# [Task description]
Your task is to filter the data below down to the lines holding "full".

# [Records to use]

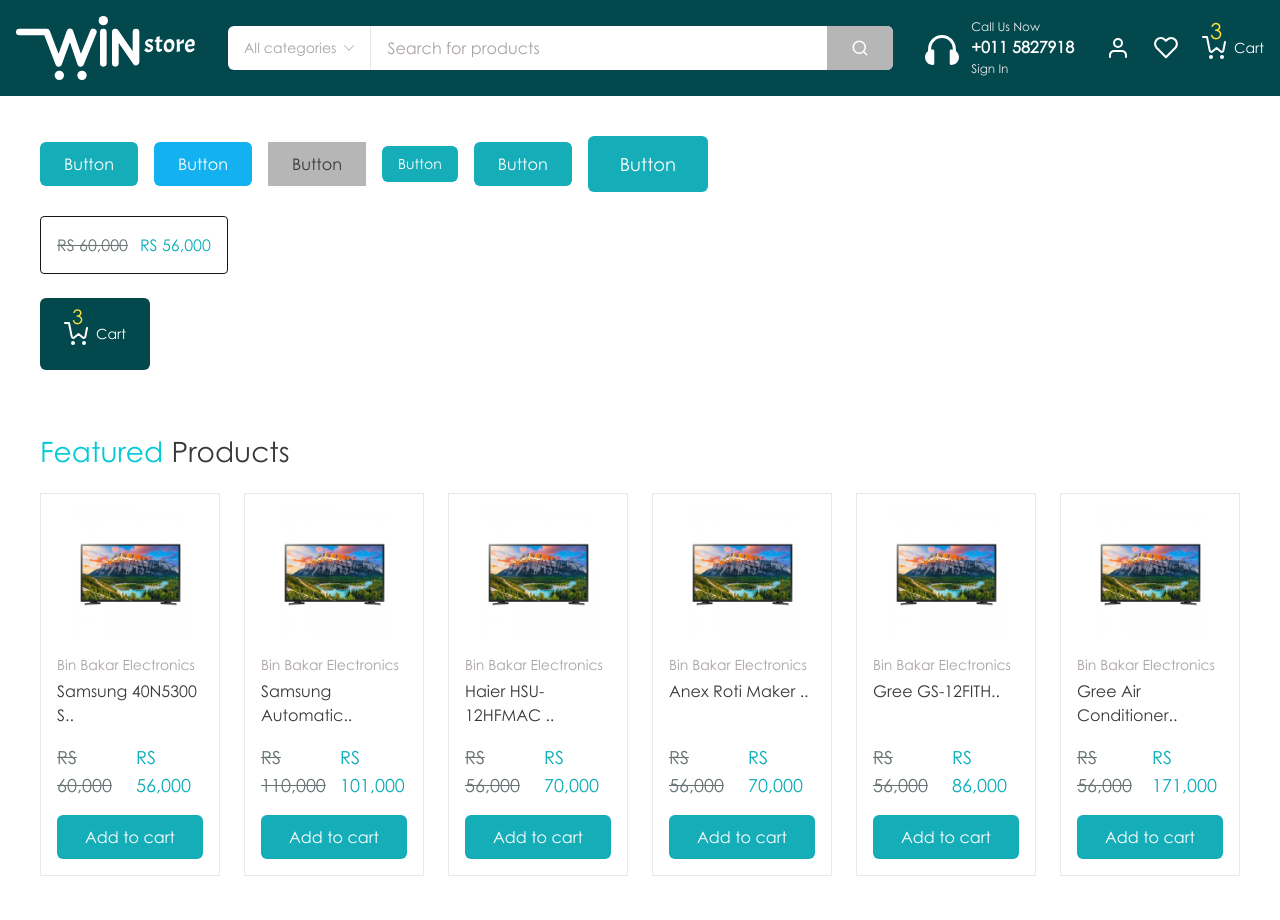
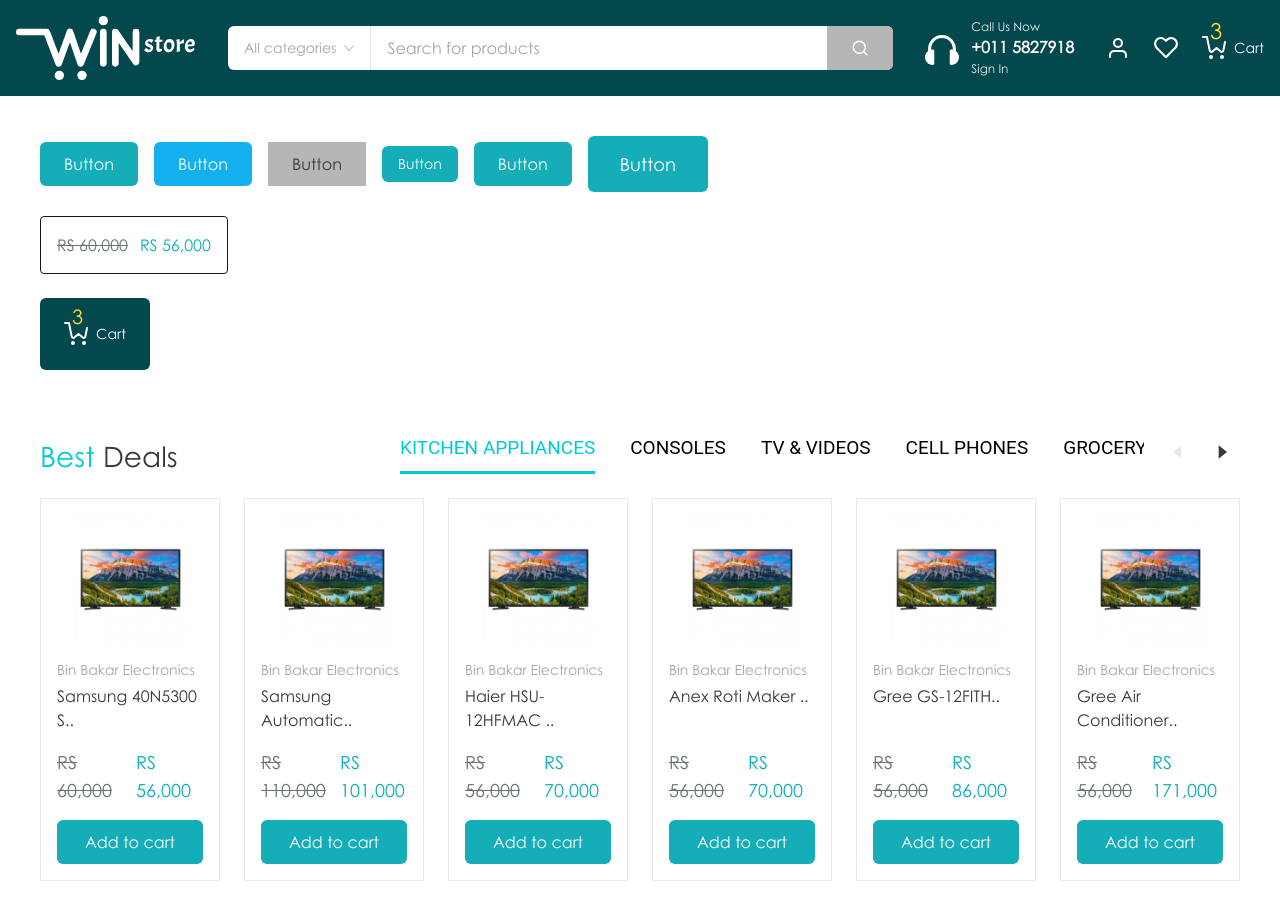
Before and after one commit to sazzad4677/mm-assessment-client, a Next.js app: page / in a window 1280 px wide. Built offline with nearby package versions, Linux system fonts and the light colour scheme.

Commit message:
feat(component): scrollable TabNavigation component

```diff
--- a/src/app/page.tsx
+++ b/src/app/page.tsx
@@ -1,13 +1,27 @@
+'use client';
+
+import { useState } from 'react';
 import Button from '@/components/ui/Button';
 import PriceDisplay from '@/components/ui/PriceDisplay';
 import IconButtonBadge from '@/components/ui/IconButtonBadge';
 import Image from 'next/image';
 import ProductCard from '@/components/ui/ProductCard';
 import SectionTitle from '@/components/ui/SectionTitle';
+import TabNavigation from '@/components/ui/TabNavigation';
+
+const CATEGORIES = [
+  'KITCHEN APPLIANCES',
+  'CONSOLES',
+  'TV & VIDEOS',
+  'CELL PHONES',
+  'GROCERY',
+];
 
 export default function Home() {
+  const [activeTab, setActiveTab] = useState(CATEGORIES[0]);
+
   return (
-    <div className="flex flex-col gap-6 p-10">
+    <div className="flex flex-col gap-6 p-10 bg-white">
       <div className="flex flex-wrap gap-4 items-center">
         <Button>Button</Button>
         <Button variant="secondary">Button</Button>
@@ -38,11 +52,21 @@
       </div>
 
       <div className="w-full max-w-[1400px] mx-auto mt-10">
-        <SectionTitle
-          highlightWord="Featured"
-          mainText="Products"
-          className="mb-6"
-        />
+        <div className="flex flex-col xl:flex-row xl:items-end justify-between gap-6 mb-6 border-btn-gray/20 pb-2 xl:pb-0">
+          <SectionTitle
+            highlightWord="Best"
+            mainText="Deals"
+            className="flex-shrink-0"
+          />
+          <div className="w-full xl:w-auto xl:max-w-[70%] flex-grow">
+            <TabNavigation
+              tabs={CATEGORIES}
+              activeTab={activeTab}
+              onTabChange={setActiveTab}
+            />
+          </div>
+        </div>
+
         <div className="grid grid-cols-2 lg:grid-cols-4 xl:grid-cols-6 gap-6">
           <ProductCard
             image="/demo-images/demo-tv.jpg"
--- /dev/null
+++ b/src/components/ui/TabNavigation.tsx
@@ -0,0 +1,118 @@
+'use client';
+
+import { useRef, useState, useEffect } from 'react';
+import Button from './Button';
+
+export interface TabNavigationProps {
+  /** Array of tab strings to render */
+  tabs: string[];
+  /** The currently active tab */
+  activeTab: string;
+  /** Callback fired when a tab is clicked */
+  onTabChange: (tab: string) => void;
+  /** Optional classname for wrapper */
+  className?: string;
+}
+
+export default function TabNavigation({
+  tabs,
+  activeTab,
+  onTabChange,
+  className = '',
+}: TabNavigationProps) {
+  const scrollContainerRef = useRef<HTMLDivElement>(null);
+  const [canScrollLeft, setCanScrollLeft] = useState(false);
+  const [canScrollRight, setCanScrollRight] = useState(true);
+
+  const checkScroll = () => {
+    if (scrollContainerRef.current) {
+      const { scrollLeft, scrollWidth, clientWidth } =
+        scrollContainerRef.current;
+      setCanScrollLeft(scrollLeft > 0);
+      setCanScrollRight(Math.ceil(scrollLeft + clientWidth) < scrollWidth);
+    }
+  };
+
+  useEffect(() => {
+    checkScroll();
+    window.addEventListener('resize', checkScroll);
+    return () => window.removeEventListener('resize', checkScroll);
+  }, [tabs]);
+
+  const scroll = (direction: 'left' | 'right') => {
+    if (scrollContainerRef.current) {
+      const scrollAmount = 200;
+      scrollContainerRef.current.scrollBy({
+        left: direction === 'left' ? -scrollAmount : scrollAmount,
+        behavior: 'smooth',
+      });
+    }
+  };
+
+  return (
+    <div
+      className={`flex items-start justify-between w-full overflow-hidden ${className}`}
+    >
+      {/* Scrollable Tabs Container */}
+      <div
+        ref={scrollContainerRef}
+        onScroll={checkScroll}
+        className="flex flex-row overflow-x-auto gap-[35px] items-baseline w-full pr-4 scroll-smooth"
+        style={{ scrollbarWidth: 'none', msOverflowStyle: 'none' }}
+      >
+        {tabs.map((tab) => {
+          const isActive = tab === activeTab;
+          return (
+            <button
+              key={tab}
+              onClick={() => onTabChange(tab)}
+              className={`whitespace-nowrap antialiased uppercase font-['Roboto',sans-serif] text-[19px] font-normal pb-2 border-b-[3px] transition-all duration-200 cursor-pointer ${
+                isActive
+                  ? 'text-accent-primary border-accent-primary'
+                  : 'text-black border-transparent hover:text-accent-primary'
+              }`}
+            >
+              {tab}
+            </button>
+          );
+        })}
+      </div>
+
+      {/* Navigation Arrows Group (Hidden on very small screens where touch scrolling is natural) */}
+      <div className="flex items-center gap-2 flex-shrink-0 ml-4 pt-[4px] hidden md:flex">
+        <Button
+          variant="gray"
+          disabled={!canScrollLeft}
+          onClick={() => scroll('left')}
+          className={`!bg-transparent !px-2 !py-1 !min-w-0 !h-auto !rounded-none transition-colors cursor-pointer ${
+            canScrollLeft
+              ? '!text-footer hover:!text-accent-primary'
+              : '!text-gray-300 !cursor-not-allowed'
+          }`}
+          aria-label="Scroll left"
+        >
+          {/* Solid Left Triangle */}
+          <svg width="20" height="20" viewBox="0 0 24 24" fill="currentColor">
+            <path d="M16 4l-10 8 10 8z" />
+          </svg>
+        </Button>
+        <Button
+          variant="gray"
+          disabled={!canScrollRight}
+          onClick={() => scroll('right')}
+          className={`!bg-transparent !px-2 !py-1 !min-w-0 !h-auto !rounded-none transition-colors cursor-pointer ${
+            canScrollRight
+              ? '!text-footer hover:!text-accent-primary'
+              : '!text-gray-300 !cursor-not-allowed'
+          }`}
+          aria-label="Scroll right"
+        >
+          {/* Solid Right Triangle */}
+          <svg width="20" height="20" viewBox="0 0 24 24" fill="currentColor">
+            <path d="M8 4l10 8-10 8z" />
+          </svg>
+        </Button>
+      </div>
+    </div>
+  );
+}
```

# [Result]
       <div className="w-full max-w-[1400px] mx-auto mt-10">
+          <div className="w-full xl:w-auto xl:max-w-[70%] flex-grow">
+      className={`flex items-start justify-between w-full overflow-hidden ${className}`}
+        className="flex flex-row overflow-x-auto gap-[35px] items-baseline w-full pr-4 scroll-smooth"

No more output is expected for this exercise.